  • Use of a topic sentence (especially in non-fiction texts) that tells the reader what the rest of the paragraph is about
  • Use of synonyms to avoid repetition (herd, gathering, congregation)
  • Use of good tense consistency (the avoidance of switching tenses without good reason)

Scintillating Sentences

Why do gelada monkeys have such long canine teeth?

When gelada monkeys open their mouths, four lion-sized canine teeth stand out from their red gums. This must surely be one of nature’s great curiosities. Why should a grass-loving animal (90% of a gelada’s diet consists of grass fronds and seeds) have such a fearsome set of gnashers when it has no need for ripping apart flesh?

The answer lies in an understanding that these primates are social animals, who live together in bands or herds (sometimes numbering over a thousand individuals), and that teeth baring is an important part of how they communicate with each other. Both males and females will frequently ‘yawn.’ This involves flipping back their upper lips to expose their impressively large canines. It is a way of establishing dominance and hierarchy, telling each other who is in charge and what others can or cannot do. For example, a dominant male may yawn to tell younger bachelor males that he has the exclusive mating rights to a harem of females or that he has the first ‘sitting’ on a new patch of meadow.

To summarise, geladas are highly organised, scary-looking vegans (some would say) with a taste for greens rather than an appetite for flesh.


Did you know?

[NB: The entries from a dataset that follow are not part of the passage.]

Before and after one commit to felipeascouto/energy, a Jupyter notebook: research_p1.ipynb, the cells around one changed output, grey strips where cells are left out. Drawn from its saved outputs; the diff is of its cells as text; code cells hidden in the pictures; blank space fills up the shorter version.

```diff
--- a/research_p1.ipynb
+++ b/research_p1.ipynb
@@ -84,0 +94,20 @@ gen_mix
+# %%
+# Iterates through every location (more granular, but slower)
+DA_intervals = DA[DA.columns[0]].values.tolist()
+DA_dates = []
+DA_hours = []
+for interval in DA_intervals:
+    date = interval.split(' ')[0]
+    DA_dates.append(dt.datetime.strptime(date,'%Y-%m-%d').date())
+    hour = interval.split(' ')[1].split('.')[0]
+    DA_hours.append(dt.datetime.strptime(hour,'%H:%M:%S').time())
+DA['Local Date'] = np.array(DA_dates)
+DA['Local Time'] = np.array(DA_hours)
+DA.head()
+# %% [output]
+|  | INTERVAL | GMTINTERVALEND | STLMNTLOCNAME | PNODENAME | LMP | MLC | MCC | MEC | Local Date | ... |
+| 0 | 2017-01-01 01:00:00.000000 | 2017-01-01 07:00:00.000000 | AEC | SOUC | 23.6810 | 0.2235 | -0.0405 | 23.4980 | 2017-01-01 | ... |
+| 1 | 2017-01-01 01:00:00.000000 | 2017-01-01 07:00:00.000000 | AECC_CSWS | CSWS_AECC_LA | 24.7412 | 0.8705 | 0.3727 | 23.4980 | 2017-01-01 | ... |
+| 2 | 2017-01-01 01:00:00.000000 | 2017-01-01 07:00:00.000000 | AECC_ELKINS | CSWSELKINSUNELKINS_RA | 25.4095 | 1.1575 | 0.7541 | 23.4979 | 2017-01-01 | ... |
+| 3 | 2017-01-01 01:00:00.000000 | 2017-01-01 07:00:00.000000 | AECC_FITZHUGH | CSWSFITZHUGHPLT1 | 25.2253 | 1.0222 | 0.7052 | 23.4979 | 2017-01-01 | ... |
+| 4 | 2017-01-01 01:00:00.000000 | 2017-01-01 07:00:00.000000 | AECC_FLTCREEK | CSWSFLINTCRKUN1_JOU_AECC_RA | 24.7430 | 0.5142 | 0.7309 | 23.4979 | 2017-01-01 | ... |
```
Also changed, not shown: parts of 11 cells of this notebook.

Animals that predate on gelada monkeys include jackals, wolves, wild dogs and leopards. Although the natural reaction is for geladas to retreat to a the cliff face when a predator approaches, some males have been known to confront their adversaries. There have even been cases of males mobbing leopards!